▸ Task to carry out
Among the records below, find the lines that contain "align" and copy each of them.

▸ Data records
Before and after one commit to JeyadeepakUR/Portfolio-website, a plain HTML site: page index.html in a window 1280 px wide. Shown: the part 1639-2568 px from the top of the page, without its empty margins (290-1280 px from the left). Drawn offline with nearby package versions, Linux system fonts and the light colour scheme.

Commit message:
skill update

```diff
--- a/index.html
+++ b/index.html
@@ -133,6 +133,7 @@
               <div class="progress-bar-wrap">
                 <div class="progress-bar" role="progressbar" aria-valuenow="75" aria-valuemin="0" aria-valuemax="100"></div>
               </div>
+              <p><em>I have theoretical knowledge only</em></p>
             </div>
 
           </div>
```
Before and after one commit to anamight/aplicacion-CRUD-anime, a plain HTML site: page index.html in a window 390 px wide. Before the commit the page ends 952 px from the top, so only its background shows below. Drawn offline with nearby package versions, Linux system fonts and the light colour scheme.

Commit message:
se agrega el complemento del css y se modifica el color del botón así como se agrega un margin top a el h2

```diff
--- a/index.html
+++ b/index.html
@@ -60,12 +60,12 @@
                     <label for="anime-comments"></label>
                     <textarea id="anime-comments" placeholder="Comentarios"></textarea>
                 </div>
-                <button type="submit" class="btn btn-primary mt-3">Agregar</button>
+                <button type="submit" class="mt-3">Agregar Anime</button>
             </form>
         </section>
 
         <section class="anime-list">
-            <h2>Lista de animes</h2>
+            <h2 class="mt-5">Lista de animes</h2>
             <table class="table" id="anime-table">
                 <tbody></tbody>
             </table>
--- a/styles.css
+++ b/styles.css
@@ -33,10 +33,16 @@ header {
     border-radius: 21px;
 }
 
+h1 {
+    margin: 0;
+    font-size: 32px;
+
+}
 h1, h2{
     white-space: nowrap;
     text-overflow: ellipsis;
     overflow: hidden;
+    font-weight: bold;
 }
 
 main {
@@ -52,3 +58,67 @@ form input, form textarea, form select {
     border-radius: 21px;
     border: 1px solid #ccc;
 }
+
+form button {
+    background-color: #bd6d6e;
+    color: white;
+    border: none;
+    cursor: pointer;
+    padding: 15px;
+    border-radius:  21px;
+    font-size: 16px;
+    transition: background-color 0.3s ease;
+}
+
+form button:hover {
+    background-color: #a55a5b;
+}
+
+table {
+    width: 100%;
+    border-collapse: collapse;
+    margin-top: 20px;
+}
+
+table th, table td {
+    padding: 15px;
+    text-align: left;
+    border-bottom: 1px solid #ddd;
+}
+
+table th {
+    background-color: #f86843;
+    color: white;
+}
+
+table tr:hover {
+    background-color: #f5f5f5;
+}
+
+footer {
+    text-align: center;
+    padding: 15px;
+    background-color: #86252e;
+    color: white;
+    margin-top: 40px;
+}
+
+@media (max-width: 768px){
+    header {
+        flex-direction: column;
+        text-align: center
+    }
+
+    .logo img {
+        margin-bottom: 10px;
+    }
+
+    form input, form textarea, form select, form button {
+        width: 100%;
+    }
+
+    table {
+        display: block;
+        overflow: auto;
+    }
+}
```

▸ Problem solution
+    text-align: left;
+    text-align: center;
+        text-align: center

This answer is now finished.